Pakistani police have arrested two suspected fighters in separate raids, including a man wanted in connection with the murder of Wall Street Journal reporter Daniel Pearl.
Pearl was kidnapped on 23 January, 2002, in the southern Pakistan city of Karachi while working on a story on "Islamic militancy", and was later killed in captivity.
Malik Tasaddaq, 28, was arrested in the eastern Punjab province on suspicion of involvement in Pearl's killing, the province's police chief Saadat Allah Khan said in a statement on Friday.
Tasaddaq and Nadir Khan, who was detained in a separate raid in Punjab, allegedly belong to Lashkar-e-Jhangvi, an outlawed Sunni Muslim group blamed for attacks on minority Shia, Westerners and the government, the statement said.
Khan, 30, was wanted for his alleged role in the killing of a police official and a Shia Muslim leader.
Four Islamist fighters have been convicted of kidnapping Pearl, but seven other suspects - including those who allegedly slit his throat in front of a video camera - remain at large.

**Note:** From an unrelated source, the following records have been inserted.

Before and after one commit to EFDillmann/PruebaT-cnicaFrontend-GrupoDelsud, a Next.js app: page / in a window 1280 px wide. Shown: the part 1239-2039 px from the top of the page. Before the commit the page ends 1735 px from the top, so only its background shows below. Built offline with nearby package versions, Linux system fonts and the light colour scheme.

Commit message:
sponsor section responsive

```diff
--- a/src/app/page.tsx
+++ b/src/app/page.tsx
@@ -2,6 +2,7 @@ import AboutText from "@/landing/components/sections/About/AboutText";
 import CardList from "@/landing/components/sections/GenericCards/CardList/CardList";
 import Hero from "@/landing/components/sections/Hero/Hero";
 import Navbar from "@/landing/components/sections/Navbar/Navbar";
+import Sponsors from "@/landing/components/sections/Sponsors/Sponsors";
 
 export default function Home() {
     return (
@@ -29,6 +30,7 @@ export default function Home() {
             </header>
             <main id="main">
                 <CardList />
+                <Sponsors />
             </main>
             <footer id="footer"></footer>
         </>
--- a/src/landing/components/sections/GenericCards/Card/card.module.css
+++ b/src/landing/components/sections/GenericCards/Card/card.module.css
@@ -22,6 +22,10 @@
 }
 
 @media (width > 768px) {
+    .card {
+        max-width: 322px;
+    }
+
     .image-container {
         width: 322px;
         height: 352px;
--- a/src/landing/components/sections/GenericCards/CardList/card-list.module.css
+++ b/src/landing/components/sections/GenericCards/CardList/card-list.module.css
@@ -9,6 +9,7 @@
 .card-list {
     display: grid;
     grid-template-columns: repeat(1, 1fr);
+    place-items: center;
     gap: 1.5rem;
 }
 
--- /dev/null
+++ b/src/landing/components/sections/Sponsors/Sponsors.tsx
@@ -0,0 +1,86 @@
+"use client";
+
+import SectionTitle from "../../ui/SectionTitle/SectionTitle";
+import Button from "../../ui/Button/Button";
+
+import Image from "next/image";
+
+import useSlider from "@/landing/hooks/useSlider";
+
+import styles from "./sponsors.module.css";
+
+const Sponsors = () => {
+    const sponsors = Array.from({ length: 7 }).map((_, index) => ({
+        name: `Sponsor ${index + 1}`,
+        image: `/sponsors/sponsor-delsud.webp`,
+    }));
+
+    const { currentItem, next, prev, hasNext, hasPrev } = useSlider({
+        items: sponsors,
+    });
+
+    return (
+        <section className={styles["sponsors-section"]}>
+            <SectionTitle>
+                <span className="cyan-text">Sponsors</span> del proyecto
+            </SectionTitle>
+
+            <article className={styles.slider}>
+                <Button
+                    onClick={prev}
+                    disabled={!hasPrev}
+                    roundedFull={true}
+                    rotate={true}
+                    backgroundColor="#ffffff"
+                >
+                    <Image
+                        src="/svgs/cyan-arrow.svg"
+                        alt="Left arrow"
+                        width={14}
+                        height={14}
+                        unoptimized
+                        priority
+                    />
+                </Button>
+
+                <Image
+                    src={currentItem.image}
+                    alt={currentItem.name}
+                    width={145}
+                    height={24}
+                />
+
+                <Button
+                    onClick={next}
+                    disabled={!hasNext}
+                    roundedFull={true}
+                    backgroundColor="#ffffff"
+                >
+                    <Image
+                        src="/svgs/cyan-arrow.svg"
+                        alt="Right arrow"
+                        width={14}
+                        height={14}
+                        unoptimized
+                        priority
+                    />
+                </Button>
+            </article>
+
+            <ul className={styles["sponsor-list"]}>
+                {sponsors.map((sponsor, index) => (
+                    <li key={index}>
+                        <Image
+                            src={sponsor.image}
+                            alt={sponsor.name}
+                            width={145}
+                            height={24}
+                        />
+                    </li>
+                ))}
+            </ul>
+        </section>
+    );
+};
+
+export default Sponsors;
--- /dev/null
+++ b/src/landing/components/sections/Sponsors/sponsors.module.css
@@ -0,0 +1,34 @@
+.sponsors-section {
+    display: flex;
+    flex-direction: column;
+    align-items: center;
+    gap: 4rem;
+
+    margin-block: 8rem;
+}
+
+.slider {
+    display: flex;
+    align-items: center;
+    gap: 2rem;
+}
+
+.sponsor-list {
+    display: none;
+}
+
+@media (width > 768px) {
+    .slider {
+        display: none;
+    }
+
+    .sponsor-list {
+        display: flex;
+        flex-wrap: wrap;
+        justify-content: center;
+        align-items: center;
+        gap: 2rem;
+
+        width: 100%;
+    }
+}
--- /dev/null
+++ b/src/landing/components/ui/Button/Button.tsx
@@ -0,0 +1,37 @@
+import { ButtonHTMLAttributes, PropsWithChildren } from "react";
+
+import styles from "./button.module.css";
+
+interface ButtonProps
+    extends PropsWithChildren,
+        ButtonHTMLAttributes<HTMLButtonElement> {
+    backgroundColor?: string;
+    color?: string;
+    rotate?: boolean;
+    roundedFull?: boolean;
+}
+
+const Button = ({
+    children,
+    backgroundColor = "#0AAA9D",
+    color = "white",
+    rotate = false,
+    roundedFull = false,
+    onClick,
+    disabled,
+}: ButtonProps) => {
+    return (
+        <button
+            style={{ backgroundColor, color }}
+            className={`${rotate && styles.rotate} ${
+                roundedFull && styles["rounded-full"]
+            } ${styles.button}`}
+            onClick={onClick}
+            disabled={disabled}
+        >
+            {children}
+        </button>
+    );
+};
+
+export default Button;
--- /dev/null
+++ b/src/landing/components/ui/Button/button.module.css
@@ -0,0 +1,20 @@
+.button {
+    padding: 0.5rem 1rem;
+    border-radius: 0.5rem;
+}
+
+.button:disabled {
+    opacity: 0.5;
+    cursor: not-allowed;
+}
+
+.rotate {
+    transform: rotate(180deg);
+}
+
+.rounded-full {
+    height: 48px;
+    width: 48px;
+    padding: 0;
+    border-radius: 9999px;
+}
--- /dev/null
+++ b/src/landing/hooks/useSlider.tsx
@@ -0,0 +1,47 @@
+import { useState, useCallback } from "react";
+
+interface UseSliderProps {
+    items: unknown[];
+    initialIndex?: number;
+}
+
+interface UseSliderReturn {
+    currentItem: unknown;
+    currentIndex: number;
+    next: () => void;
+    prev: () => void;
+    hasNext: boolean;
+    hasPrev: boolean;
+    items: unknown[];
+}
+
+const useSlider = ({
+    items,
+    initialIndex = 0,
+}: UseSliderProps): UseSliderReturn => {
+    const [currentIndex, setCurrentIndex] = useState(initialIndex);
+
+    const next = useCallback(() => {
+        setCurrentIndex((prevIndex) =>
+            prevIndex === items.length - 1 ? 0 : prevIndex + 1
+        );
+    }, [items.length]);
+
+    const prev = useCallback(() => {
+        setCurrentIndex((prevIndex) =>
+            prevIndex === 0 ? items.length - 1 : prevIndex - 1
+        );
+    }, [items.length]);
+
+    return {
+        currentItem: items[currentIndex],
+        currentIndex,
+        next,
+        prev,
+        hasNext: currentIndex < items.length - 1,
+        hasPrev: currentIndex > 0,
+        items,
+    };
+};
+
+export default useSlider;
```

In August 2001, President Pervez Musharraf banned Lashkar-e-Jhangvi, which was linked to the Taliban militia in Afghanistan, in a crackdown aimed at eliminating religious extremism in the country.
Khan and Tasaddaq each carried a reward of one million rupees (US$17,000) for information leading to their arrest.